Fear, hope, and a myriad of other emotions the game coerces the player to feel are integral to the final fight against Giygas, and the feelings the player has entering the battle can effect their feelings overall. UX is no different. A user’s emotions when they enter a process on a website can determine how they feel at the end, and the emotions they feel throughout will influence their actions and experience. These emotions need to be accounted for, shifted, and extrapolated upon in whatever way best defines the ideal experience.
Ideas can differ, experience should remain the same.
Plenty of people disagree on what the form of Giygas is meant to look like or represent, but almost all of them agree that it’s unsettling. Whatever your project is, it should be no different. Users might disagree on what the exact messaging of a label should be, or which image best fits with a blog post’s message, or the best brand colors for your messaging. But in the end, what matters is that their experiences all boil down to the same things that you desire for them to feel or that they can complete the tasks they need to complete. If a label is disrupting a user’s experience, it’s probably a good idea to change that label. But if it comes down to semantics and is still intuitive, then the experience hasn’t been tarnished even though each user’s ideas may differ.
Positive emotions are very strong.
The themes of hope and a light at the end of the tunnel ring true in UX. User’s like feeling like they are one step closer to completion, that they’re almost to the finish line. Users enjoy feeling a glimmer of hope, and they enjoy feeling happy throughout the process of whatever their doing. These things seem obvious, but the battle with Giygas reinforces our discussion on that: in something so desolate and bleak (think maybe…a tax audit process on a website?), little moments of happiness and positivity can be what it takes to create a positive, memorable experience overall (assistive features, progress bars, positive feedback after task completions).
Don’t forget the little things….because they might just become the big things.
From the touching chills a player gets when they first notice that their prayers are being “heard” in the game, to the buildup of Porky’s evil reign, to each prayer slowly fracturing Giygas and each Sound Stone melody making Ness and friends stronger…each moment is memorable and matters to the overall experience. One button being non functional or not working as users might intend on your interface might not seem like a big deal when you’re so focused on ensuring your conversion process is streamlined and perfect…so focused on that end goal, but that might be the button the user was hoping to use and changes their perception wildly of the product. And what if this user was a big name blogger, who now talks ill of your product to thousands of followers, who share that article like wildfire….sounds a lot like a Porky situation, doesn’t it?<br> While this scenario might be unlikely, and it’s important to streamline those areas users are most likely to utilize first, it makes for a lesson worth keeping in mind. Tiny moments like remembering a user’s billing information, or showing them costs with shipping and tax up front, or making the registration process a bit more fun and simple – these are all tiny moments that influence your user’s perception of the product overall, and those tiny moments just might be the thing that separates you from your competitor and makes you the winner in your user’s eyes.

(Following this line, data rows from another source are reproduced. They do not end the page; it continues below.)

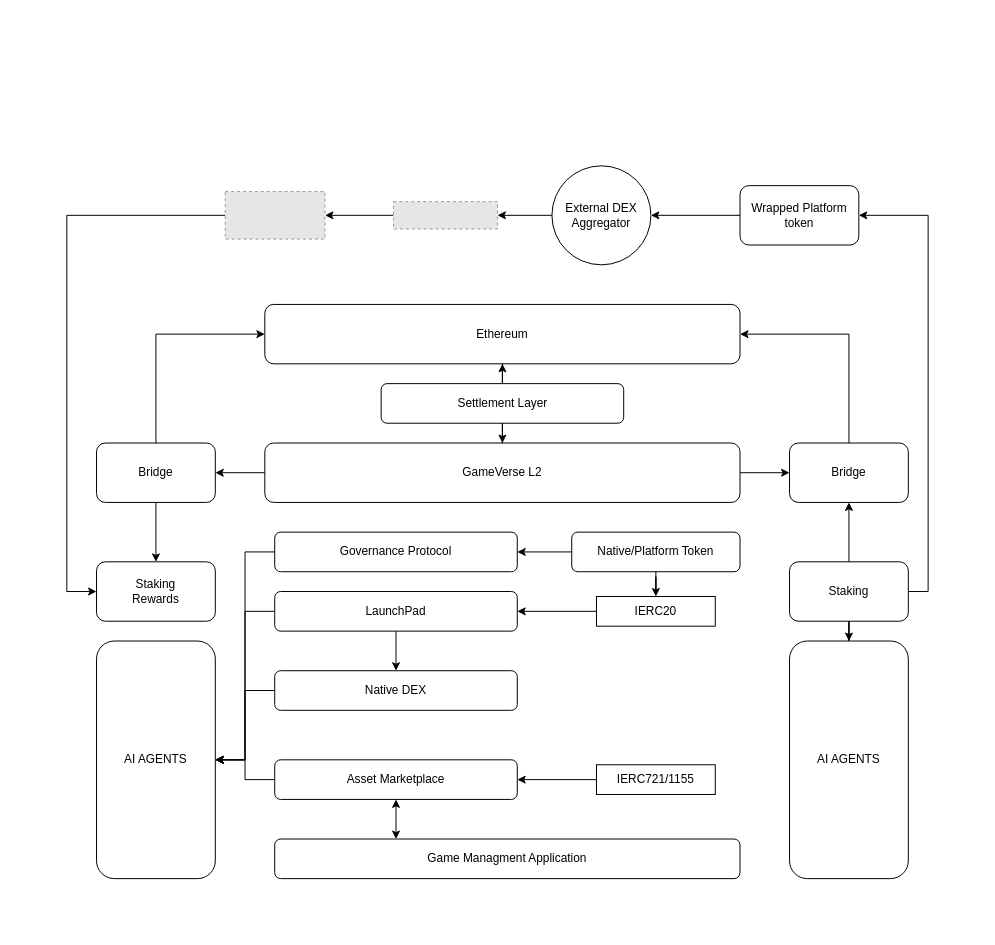
Earlier version of the draw.io diagram GameVerse.drawio (ali-05-ahmed/Concept-Diagrams). Source tidied: cells renumbered, new cells numbered last; positions are measured from the earlier drawing's top-left corner, leaving out a move shared by most shapes. Both pictures are drawn from the tidied source at 99%, with x=0, y=0 at pixel (66, 165). Pictures stored in the file or linked from it are replaced by grey dashed boxes.
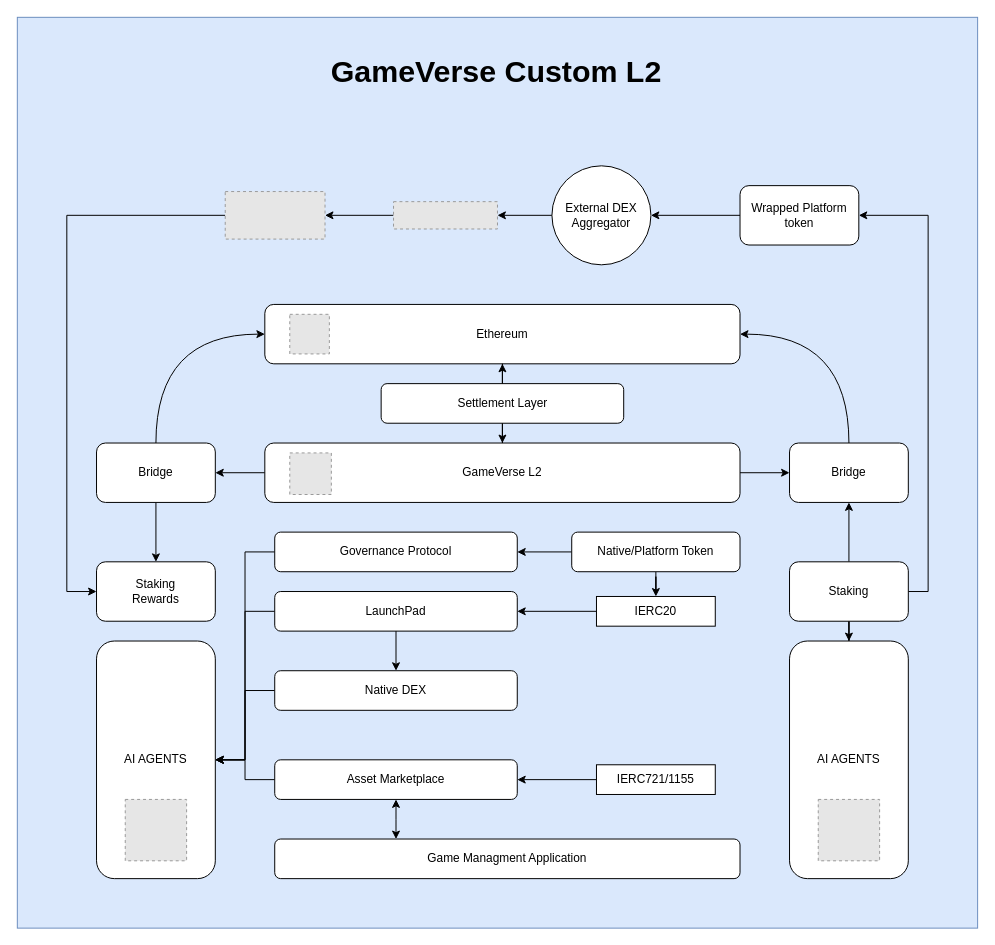
The same diagram, later.

The change refers to these unchanged cells:
```xml
<mxCell id="5" value="Ethereum" style="rounded=1;whiteSpace=wrap;html=1;" parent="1" vertex="1">
  <mxGeometry x="200" y="140" width="480" height="60" as="geometry" />
</mxCell>
<mxCell id="7" value="Bridge" style="rounded=1;whiteSpace=wrap;html=1;" parent="1" vertex="1">
  <mxGeometry x="730" y="280" width="120" height="60" as="geometry" />
</mxCell>
<mxCell id="23" value="Bridge" style="rounded=1;whiteSpace=wrap;html=1;" parent="1" vertex="1">
  <mxGeometry x="30" y="280" width="120" height="60" as="geometry" />
</mxCell>
```

The edit, as a diff of the source:
```diff
@@
+    <mxCell id="47" style="rounded=0;whiteSpace=wrap;html=1;fillColor=#dae8fc;strokeColor=#6c8ebf;" parent="1" vertex="1">
+      <mxGeometry x="-50" y="-150" width="970" height="920" as="geometry" />
+    </mxCell>
@@
-    <mxCell id="6" style="edgeStyle=orthogonalEdgeStyle;rounded=0;jettySize=auto;html=1;entryX=1;entryY=0.5;entryDx=0;entryDy=0;" parent="1" edge="1" source="7" target="5">
+    <mxCell id="6" style="edgeStyle=orthogonalEdgeStyle;rounded=0;jettySize=auto;html=1;entryX=1;entryY=0.5;entryDx=0;entryDy=0;curved=1;" parent="1" edge="1" source="7" target="5">
       <mxGeometry relative="1" as="geometry">
         <Array as="points">
           <mxPoint x="790" y="170" />
         </Array>
       </mxGeometry>
     </mxCell>
@@
-    <mxCell id="22" style="edgeStyle=orthogonalEdgeStyle;rounded=0;jettySize=auto;html=1;entryX=0;entryY=0.5;entryDx=0;entryDy=0;" parent="1" edge="1" source="23" target="5">
+    <mxCell id="22" style="edgeStyle=orthogonalEdgeStyle;rounded=0;jettySize=auto;html=1;entryX=0;entryY=0.5;entryDx=0;entryDy=0;curved=1;" parent="1" edge="1" source="23" target="5">
       <mxGeometry relative="1" as="geometry">
         <Array as="points">
           <mxPoint x="90" y="170" />
         </Array>
       </mxGeometry>
     </mxCell>
@@
+    <mxCell id="48" value="&lt;b style=&quot;font-weight:normal;&quot; id=&quot;docs-internal-guid-866513f7-7fff-3db3-85d0-8d9fd93c1c82&quot;&gt;&lt;span style=&quot;font-size: 23pt; font-family: Arial, sans-serif; color: rgb(0, 0, 0); background-color: transparent; font-weight: 700; font-style: normal; font-variant: normal; text-decoration: none; vertical-align: baseline; white-space: pre-wrap;&quot;&gt;GameVerse &lt;/span&gt;&lt;/b&gt;&lt;span id=&quot;docs-internal-guid-a686ddf6-7fff-62c6-3b3d-a6190a710bba&quot;&gt;&lt;span style=&quot;font-size: 23pt; font-family: Arial, sans-serif; background-color: transparent; font-weight: 700; font-variant-numeric: normal; font-variant-east-asian: normal; font-variant-alternates: normal; font-variant-position: normal; font-variant-emoji: normal; vertical-align: baseline; white-space-collapse: preserve;&quot;&gt;Custom L2&lt;/span&gt;&lt;/span&gt;" style="text;whiteSpace=wrap;html=1;" parent="1" vertex="1">
+      <mxGeometry x="265.2" y="-120" width="339.6" height="60" as="geometry" />
+    </mxCell>
+    <mxCell id="49" style="fillColor=#E6E6E6;strokeColor=#999999;dashed=1;verticalLabelPosition=bottom;labelBackgroundColor=default;verticalAlign=top;" parent="1" vertex="1">
+      <mxGeometry x="59" y="640" width="62" height="62" as="geometry" />
+    </mxCell>
+    <mxCell id="50" style="fillColor=#E6E6E6;strokeColor=#999999;dashed=1;verticalLabelPosition=bottom;labelBackgroundColor=default;verticalAlign=top;" parent="1" vertex="1">
+      <mxGeometry x="759" y="640" width="62" height="62" as="geometry" />
+    </mxCell>
+    <mxCell id="51" style="fillColor=#E6E6E6;strokeColor=#999999;dashed=1;verticalLabelPosition=bottom;labelBackgroundColor=default;verticalAlign=top;" parent="1" vertex="1">
+      <mxGeometry x="225.2" y="150" width="40" height="40" as="geometry" />
+    </mxCell>
+    <mxCell id="52" style="fillColor=#E6E6E6;strokeColor=#999999;dashed=1;verticalLabelPosition=bottom;labelBackgroundColor=default;verticalAlign=top;" parent="1" vertex="1">
+      <mxGeometry x="225.2" y="290" width="42" height="42" as="geometry" />
+    </mxCell>
```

This has been my analysis on the final fight with Giygas in Earthbound. I know some of my ideas were obviously following my own interpretations or train of thought, but I hope they made sense in the grand scheme of my analysis and my concepts of the psychology of the fight and how these relate to usability, and maybe gave you a new twist on your own perceptions of the battle, however minor.
I hope you enjoyed, I hope it got you thinking, and I hope you maybe learned something along the way! 🙂 Thanks for reading!
“The War Against Gigyas is Over….Our Travels Together End Here” – Epilogue, Earthbound
EarthBound copyright Shigesato Itoi, Nintendo, HAL Laboratory and Ape Inc.